Work item: For the word "container", determine how many lines of the entries below contain it, and give only that number.

Material to process:
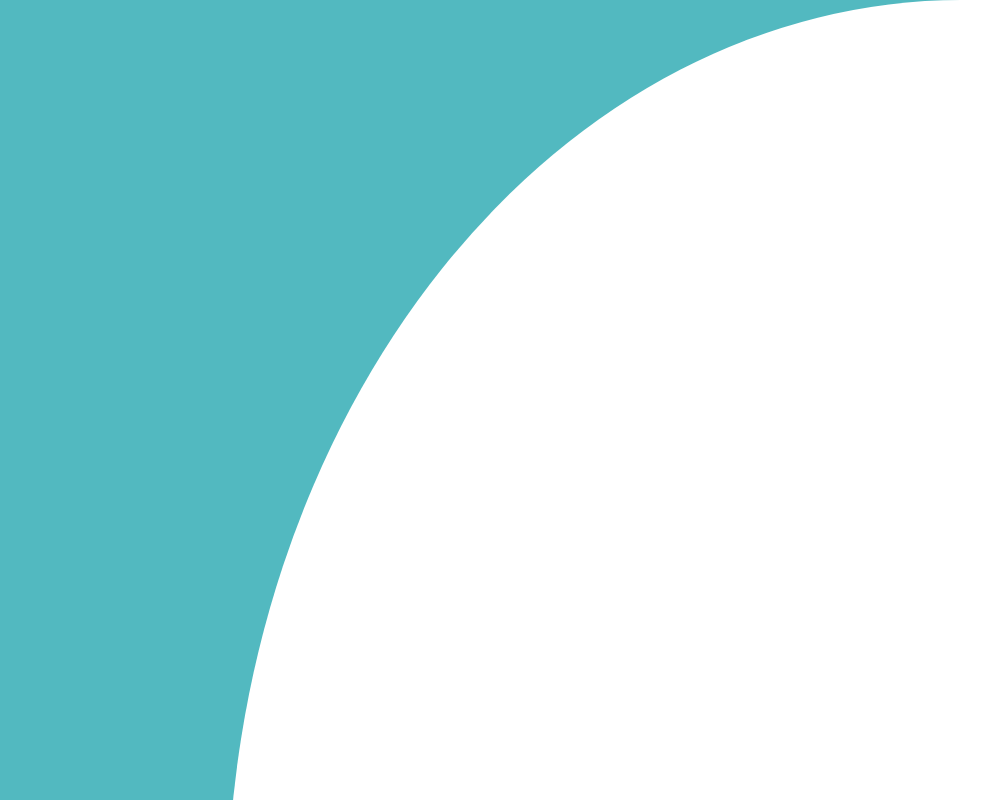
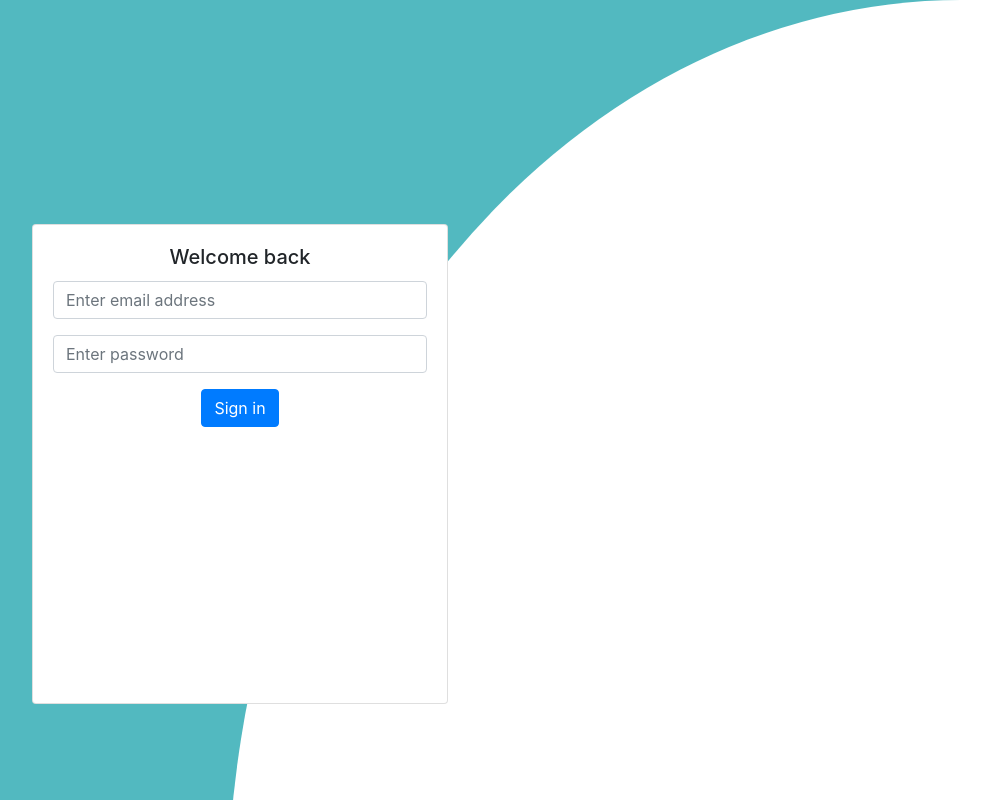
Before and after one commit to jakazzy/exercise-tracker-client, a React (Create React App) app: page / in a window 1280 px wide. Shown: the top 800 px of the page, without its empty margins (272-1259 px from the left). Built offline with nearby package versions, Linux system fonts and the light colour scheme.

Commit message:
add the sign in page

```diff
--- /dev/null
+++ b/src/components/signin/signin.component.jsx
@@ -0,0 +1,50 @@
+import React from 'react'
+import Card from 'react-bootstrap/Card'
+import Button from 'react-bootstrap/Button'
+import Form from 'react-bootstrap/Form'
+import { Row, Col } from 'react-bootstrap'
+
+import './signin.styles.css'
+
+const Signin = () => {
+  return (
+    <Card
+      style={{
+        width: '26rem',
+        height: '30rem',
+        position: 'absolute',
+        right: '35rem',
+        top: '14rem'
+      }}>
+      <Card.Body>
+        <Card.Title>Welcome back</Card.Title>
+        <Form>
+          <Form.Group as={Row} controlId="Email">
+            {/* <Form.Label column sm={3}>
+              Email
+            </Form.Label> */}
+            <Col>
+              <Form.Control
+                type="email"
+                placeholder="Enter email address"></Form.Control>
+            </Col>
+          </Form.Group>
+
+          <Form.Group as={Row} controlId="password">
+            {/* <Form.Label column sm={3}>
+              Password
+            </Form.Label> */}
+            <Col>
+              <Form.Control
+                type="password"
+                placeholder="Enter password"></Form.Control>
+            </Col>
+          </Form.Group>
+          <Button> Sign in</Button>
+        </Form>
+      </Card.Body>
+    </Card>
+  )
+}
+
+export default Signin
--- /dev/null
+++ b/src/components/signin/signin.styles.css
@@ -0,0 +1,4 @@
+/* .card-container {
+  width: "18rem";
+  height: "20rem";
+} */
--- a/src/pages/signin-signup/signin-signup.component.jsx
+++ b/src/pages/signin-signup/signin-signup.component.jsx
@@ -1,10 +1,12 @@
 import React from 'react'
 import './signin-signup.styles.css'
+import Signin from '../../components/signin/signin.component'
 
 function SigninSignup() {
   return (
     <div className="container-box">
       <div className="divider"></div>
+      <Signin />
     </div>
   )
 }
```
Also changed, not shown: src/components/signup.component.jsx (deleted), src/components/signup/signup.component.jsx (added).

Task response: 2